In no way a pro wrestling book, this might appeal to dedicated O’Neil fans.
It’s half-autobiography, half-social science manual, but only deals with O’Neil’s childhood and university days. The wrestling references limited to a couple of paragraphs on his spectacular Saudi Arabia ring entrance and winning the tag titles, plus a page or two describing his entry into the developmental system.
Instead the book is a well-written argument about the need to give children positive reinforcement rather than dismiss them as inherently misbehaved. Much of it is based around his own experience in a single parent family from a disadvantaged background and his time in a retreat camp for troubled teens.
Considering most of the examples and arguments are simply elaborations on the theme of the title, it doesn’t become repetitive and certainly might interest those in the education and social care sector. There’s also some interesting takes on the college sports culture.

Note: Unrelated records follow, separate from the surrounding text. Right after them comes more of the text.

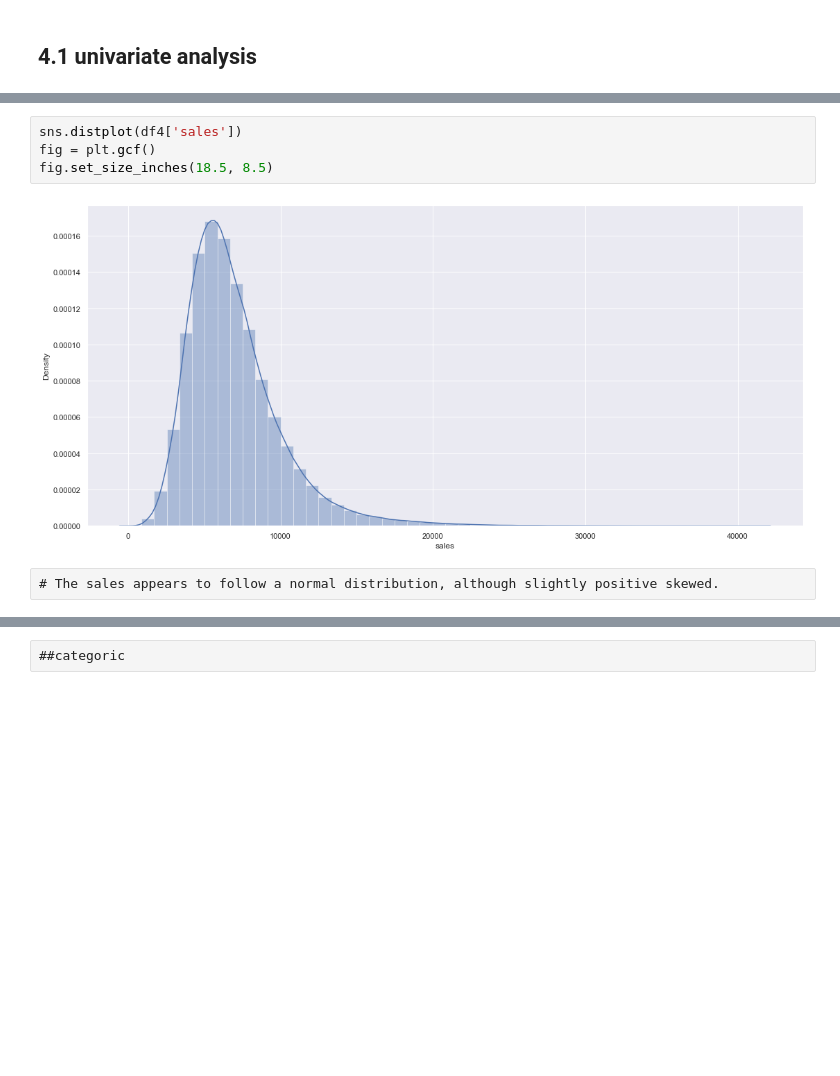
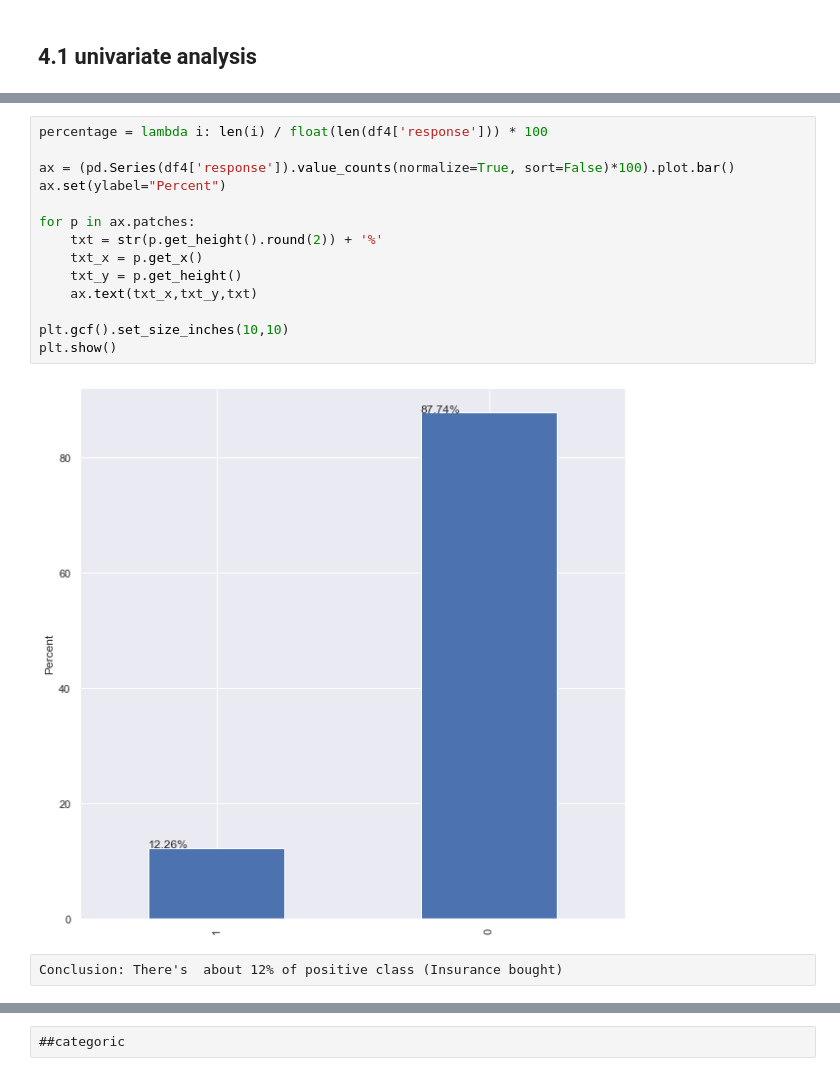
Before and after one commit to ViniciusKos/insurance_cross, a Jupyter notebook: forecast_sales.ipynb, the cells around one changed output, grey strips where cells are left out. Drawn from its saved outputs; the diff is of its cells as text; blank space fills up the shorter version.

```diff
--- a/forecast_sales.ipynb
+++ b/forecast_sales.ipynb
@@ -249,11 +226,21 @@ for p in g.ax.patches:
-# %%
-sns.distplot(df4['sales'])
-fig = plt.gcf()
-fig.set_size_inches(18.5, 8.5)
-# %% [output]
-[figure, removed]
-# %% [raw]
-# The sales appears to follow a normal distribution, although slightly positive skewed.
+# %%
+percentage = lambda i: len(i) / float(len(df4['response'])) * 100
+
+ax = (pd.Series(df4['response']).value_counts(normalize=True, sort=False)*100).plot.bar()
+ax.set(ylabel="Percent")
+
+for p in ax.patches:
+    txt = str(p.get_height().round(2)) + '%'
+    txt_x = p.get_x()
+    txt_y = p.get_height()
+    ax.text(txt_x,txt_y,txt)
+
+plt.gcf().set_size_inches(10,10)
+plt.show()
+# %% [output]
+[figure, added]
+# %% [raw]
+Conclusion: There's  about 12% of positive class (Insurance bought)
 # %%
 df4.hist(bins=25)
 fig = plt.gcf()
```
Also changed, not shown: parts of 15 cells of this notebook.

However, it’s impossible to recommend this to anyone whose sole motivation in reading it is O’Neill’s wrestling status, other than his most devoted fans. Instead it’s a book that will appeal or not in its own right and those who still choose to read it with that knowledge will likely find it worthwhile.
Thanks to the publisher for supplying a review copy.